Nine years ago my perspective of December was changed forever. It was nine years ago and yet every year when I sit in my mother's living room and see the beautiful Christmas tree and listen to Willie Nelson's FA LA LAing (Seriously a highlight of Christmas every year.) and I lay there under the Christmas tree in the darkness looking up at the lights through the beautiful false boughs (we went plastic years ago. Tragic I know) and see all the ornaments and I am grateful for the moments that I have experienced in this month.
On a night very much like this one nine years ago my mother told me that she had cancer two weeks before Christmas. When somebody tells you that they have cancer it doesn't register at first. It takes a moment for your head to grasp it. It doesn't seem real. Like a wispy dream or a terrible Lifetime movie you tell yourself that it doesn't happen. People you don't know get cancer.
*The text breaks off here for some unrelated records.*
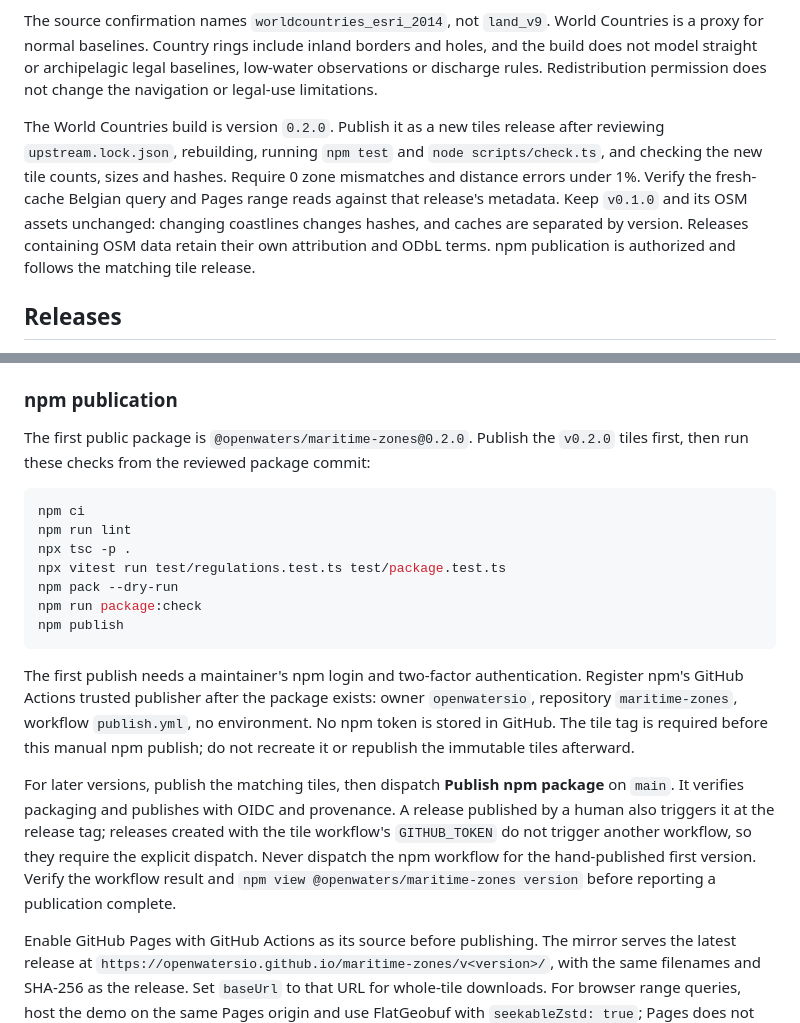
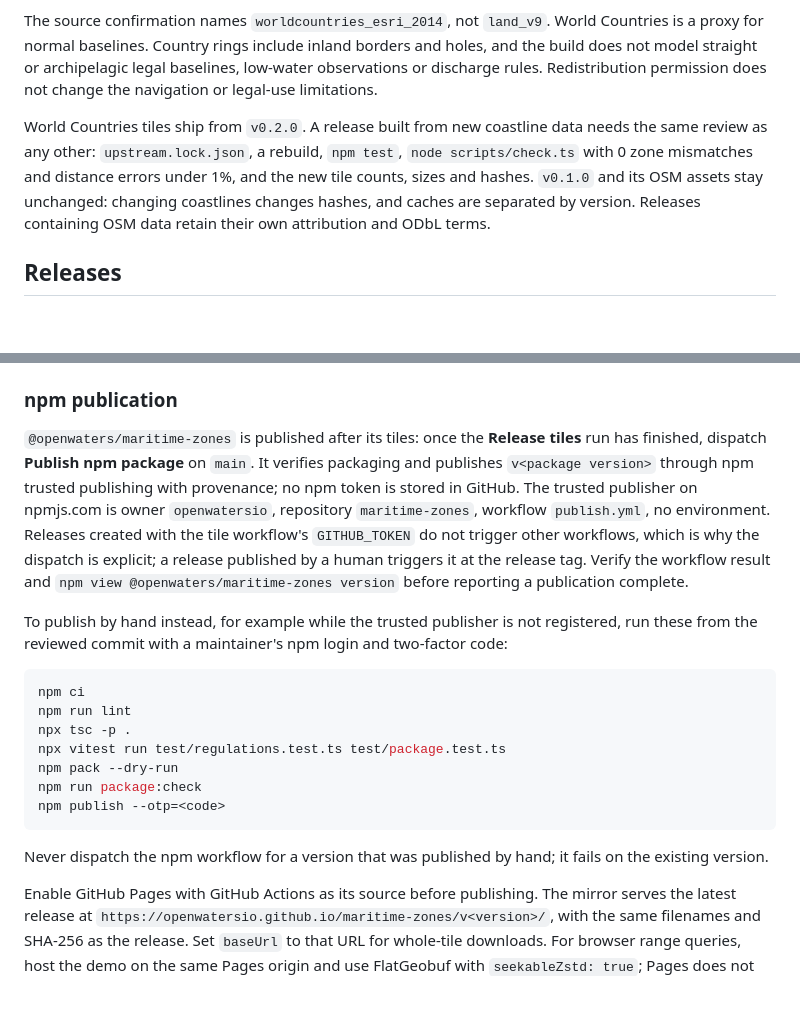
Before and after one commit to openwatersio/maritime-zones, a Markdown page: CONTRIBUTING.md, 2 parts joined by grey strips. GitHub-like rendering; blank space fills up the shorter version.

Commit message:
Describe the published package instead of the first publish
The README and CONTRIBUTING were written before @openwaters/maritime-zones existed on npm and told readers the first publish was pending. The package and the v0.2.0 tiles are out, so the docs describe the steady state: dispatch the npm workflow after each tile release, with the manual publish kept as the fallback.

Co-Authored-By: Claude Fable 5.1 <noreply@anthropic.com>

````diff
--- a/CONTRIBUTING.md
+++ b/CONTRIBUTING.md
@@ -117,7 +117,7 @@ The reply approves the proposed derived-tile redistribution and monthly load. VL
 
 The source confirmation names `worldcountries_esri_2014`, not `land_v9`. World Countries is a proxy for normal baselines. Country rings include inland borders and holes, and the build does not model straight or archipelagic legal baselines, low-water observations or discharge rules. Redistribution permission does not change the navigation or legal-use limitations.
 
-The World Countries build is version `0.2.0`. Publish it as a new tiles release after reviewing `upstream.lock.json`, rebuilding, running `npm test` and `node scripts/check.ts`, and checking the new tile counts, sizes and hashes. Require 0 zone mismatches and distance errors under 1%. Verify the fresh-cache Belgian query and Pages range reads against that release's metadata. Keep `v0.1.0` and its OSM assets unchanged: changing coastlines changes hashes, and caches are separated by version. Releases containing OSM data retain their own attribution and ODbL terms. npm publication is authorized and follows the matching tile release.
+World Countries tiles ship from `v0.2.0`. A release built from new coastline data needs the same review as any other: `upstream.lock.json`, a rebuild, `npm test`, `node scripts/check.ts` with 0 zone mismatches and distance errors under 1%, and the new tile counts, sizes and hashes. `v0.1.0` and its OSM assets stay unchanged: changing coastlines changes hashes, and caches are separated by version. Releases containing OSM data retain their own attribution and ODbL terms.
 
 ## Releases
 
@@ -139,7 +139,9 @@ VLIZ has approved the proposed derived-tile redistribution through GitHub releas
 
 ### npm publication
 
-The first public package is `@openwaters/maritime-zones@0.2.0`. Publish the `v0.2.0` tiles first, then run these checks from the reviewed package commit:
+`@openwaters/maritime-zones` is published after its tiles: once the **Release tiles** run has finished, dispatch **Publish npm package** on `main`. It verifies packaging and publishes `v<package version>` through npm trusted publishing with provenance; no npm token is stored in GitHub. The trusted publisher on npmjs.com is owner `openwatersio`, repository `maritime-zones`, workflow `publish.yml`, no environment. Releases created with the tile workflow's `GITHUB_TOKEN` do not trigger other workflows, which is why the dispatch is explicit; a release published by a human triggers it at the release tag. Verify the workflow result and `npm view @openwaters/maritime-zones version` before reporting a publication complete.
+
+To publish by hand instead, for example while the trusted publisher is not registered, run these from the reviewed commit with a maintainer's npm login and two-factor code:
 
 ```sh
 npm ci
@@ -148,12 +150,10 @@ npx tsc -p .
 npx vitest run test/regulations.test.ts test/package.test.ts
 npm pack --dry-run
 npm run package:check
-npm publish
+npm publish --otp=<code>
 ```
 
-The first publish needs a maintainer's npm login and two-factor authentication. Register npm's GitHub Actions trusted publisher after the package exists: owner `openwatersio`, repository `maritime-zones`, workflow `publish.yml`, no environment. No npm token is stored in GitHub. The tile tag is required before this manual npm publish; do not recreate it or republish the immutable tiles afterward.
-
-For later versions, publish the matching tiles, then dispatch **Publish npm package** on `main`. It verifies packaging and publishes with OIDC and provenance. A release published by a human also triggers it at the release tag; releases created with the tile workflow's `GITHUB_TOKEN` do not trigger another workflow, so they require the explicit dispatch. Never dispatch the npm workflow for the hand-published first version. Verify the workflow result and `npm view @openwaters/maritime-zones version` before reporting a publication complete.
+Never dispatch the npm workflow for a version that was published by hand; it fails on the existing version.
 
 Enable GitHub Pages with GitHub Actions as its source before publishing. The mirror serves the latest release at `https://openwatersio.github.io/maritime-zones/v<version>/`, with the same filenames and SHA-256 as the release. Set `baseUrl` to that URL for whole-tile downloads. For browser range queries, host the demo on the same Pages origin and use FlatGeobuf with `seekableZstd: true`; Pages does not expose the `Content-Range` header to other origins. See [Tile format](docs/tile-format.md).
 
````
Also changed, not shown: README.md (+3 -3 lines).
But not people like your mother.
And this stuff doesn't happen on Christmas.
Cause it's the happiest season of all. The season of Charlie Brown and The Grinch and the island of misfit toys finding homes. Not siting across from your mother and wondering if she is going to die.
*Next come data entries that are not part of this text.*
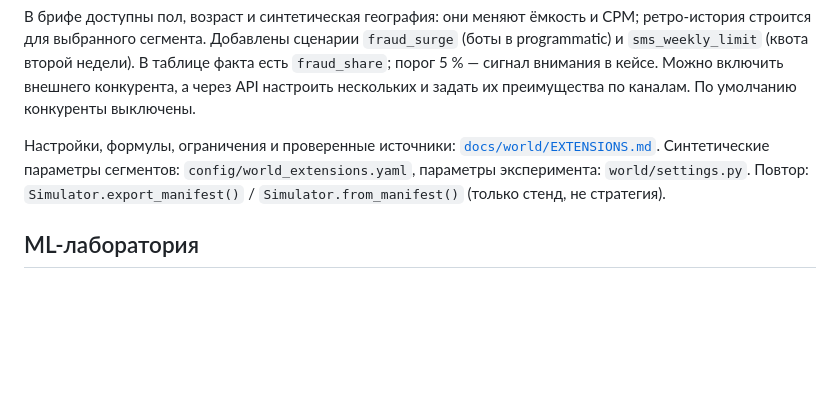
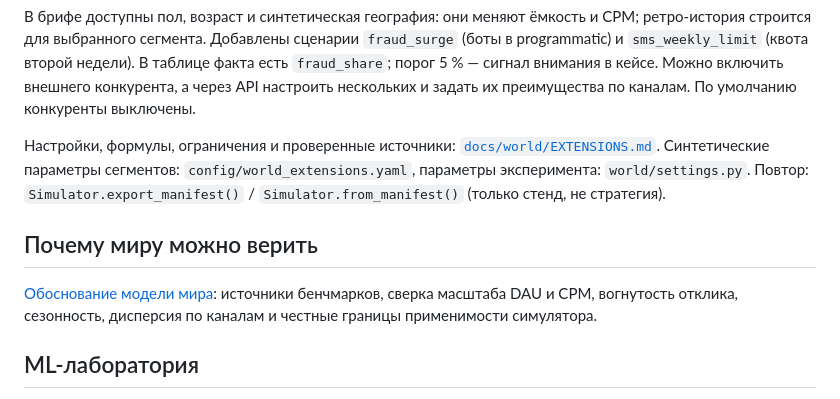
Before and after one commit to avanturer/mediaplan-optimizer, a Markdown page: README.md, the part around the change. GitHub-like rendering; blank space fills up the shorter version.

Commit message:
docs: explain world model credibility and limitations

```diff
--- a/README.md
+++ b/README.md
@@ -167,6 +167,12 @@ CPM; ретро-история строится для выбранного се
 эксперимента: `world/settings.py`. Повтор: `Simulator.export_manifest()` /
 `Simulator.from_manifest()` (только стенд, не стратегия).
 
+## Почему миру можно верить
+
+[Обоснование модели мира](docs/WORLD_CREDIBILITY.md): источники бенчмарков,
+сверка масштаба DAU и CPM, вогнутость отклика, сезонность, дисперсия по каналам
+и честные границы применимости симулятора.
+
 ## ML-лаборатория
 
 В брифе доступны три независимых переключателя: детектор качества трафика,
```
Also changed, not shown: docs/WORLD_CREDIBILITY.md (added, +195 -0 lines).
That on Christmas morning the tree may be lit, the presents stacked with care but your mother might not be there.
The force of life that brought you into the world. The one thing that you see indestructible is in fact very human. So in this season of hurried endings and strange beginnings you realize that your life that you knew has been taken. Ripped away. There in that moment all you realize is that you are breathing and that is the only thing that you are aware of. And you realize that breathing is the only thing that you can do. Is to keep breathing. Cause in each breath is a moment that she is alive. That she is there.
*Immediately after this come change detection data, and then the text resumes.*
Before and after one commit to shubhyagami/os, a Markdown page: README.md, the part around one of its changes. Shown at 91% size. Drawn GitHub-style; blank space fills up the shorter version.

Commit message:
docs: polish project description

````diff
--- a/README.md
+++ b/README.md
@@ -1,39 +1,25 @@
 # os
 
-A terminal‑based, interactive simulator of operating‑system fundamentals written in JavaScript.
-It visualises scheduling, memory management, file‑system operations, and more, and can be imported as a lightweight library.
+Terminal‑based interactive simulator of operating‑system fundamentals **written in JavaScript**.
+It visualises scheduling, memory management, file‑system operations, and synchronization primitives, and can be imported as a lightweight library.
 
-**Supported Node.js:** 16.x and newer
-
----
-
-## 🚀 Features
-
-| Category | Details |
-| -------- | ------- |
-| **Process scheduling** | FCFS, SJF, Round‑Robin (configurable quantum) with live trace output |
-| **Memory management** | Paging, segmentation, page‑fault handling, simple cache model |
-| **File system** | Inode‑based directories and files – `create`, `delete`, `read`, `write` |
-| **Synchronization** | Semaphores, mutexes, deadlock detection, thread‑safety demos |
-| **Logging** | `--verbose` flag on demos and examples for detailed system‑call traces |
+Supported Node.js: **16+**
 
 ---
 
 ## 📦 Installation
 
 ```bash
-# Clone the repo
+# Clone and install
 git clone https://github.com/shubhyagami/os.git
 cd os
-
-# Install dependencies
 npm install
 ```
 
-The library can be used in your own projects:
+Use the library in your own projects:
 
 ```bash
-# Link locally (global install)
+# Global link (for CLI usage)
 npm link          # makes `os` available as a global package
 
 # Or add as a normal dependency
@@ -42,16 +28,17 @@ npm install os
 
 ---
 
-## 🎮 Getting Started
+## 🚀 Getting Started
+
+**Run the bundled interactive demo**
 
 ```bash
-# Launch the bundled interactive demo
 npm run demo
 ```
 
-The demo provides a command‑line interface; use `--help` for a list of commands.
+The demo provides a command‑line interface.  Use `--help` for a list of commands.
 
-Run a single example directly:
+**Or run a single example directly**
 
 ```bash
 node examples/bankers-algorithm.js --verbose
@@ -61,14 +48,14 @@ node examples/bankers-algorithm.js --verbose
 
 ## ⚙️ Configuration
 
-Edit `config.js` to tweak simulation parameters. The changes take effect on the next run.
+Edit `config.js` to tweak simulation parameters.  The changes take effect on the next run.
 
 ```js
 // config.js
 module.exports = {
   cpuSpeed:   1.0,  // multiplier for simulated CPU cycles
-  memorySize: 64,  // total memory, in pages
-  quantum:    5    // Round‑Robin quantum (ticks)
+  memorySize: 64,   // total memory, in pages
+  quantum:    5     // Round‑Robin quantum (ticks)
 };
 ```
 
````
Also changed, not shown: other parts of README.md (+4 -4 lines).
The world felt wrong. What seemed a bursting season of light and music was one of darkness. The sky looked pissed. The wind talked back. I looked different. My house felt wrong. It all just seemed wrong. And I lived in the isle of darkness. Till someone shined the light of hope.
I can never say enough about My Grandma and Ms. Holli during this time. My grandma who by her presence was there. She was with my mom at the hospital. She was there at home when I couldn't handle school. She was there when I just needed somebody to offer a voice of hope. I don't remember words or conversations but perhaps that is how love talks. It speaks to the inside of us and we hear its voices through our souls instead of our ears.
To Ms. Holli. Who I can honestly say is my second mother. She organized meals, brought friends over when my mom was up for it and took care of life around our house while we focused on healing. Who wouldn't allow me to feel despair. When I think of friendship I think of Ms. Holli and my mom.
So instead of being a giver that Christmas I became a recipient of a thousand blessings, through dinner, kind words, and hope (which is the greatest gift of all).
So nine years later I ask my mother about this experience and she says the most profound thing. " I do not let this experience define me."
So I do not let this experience define my Christmases.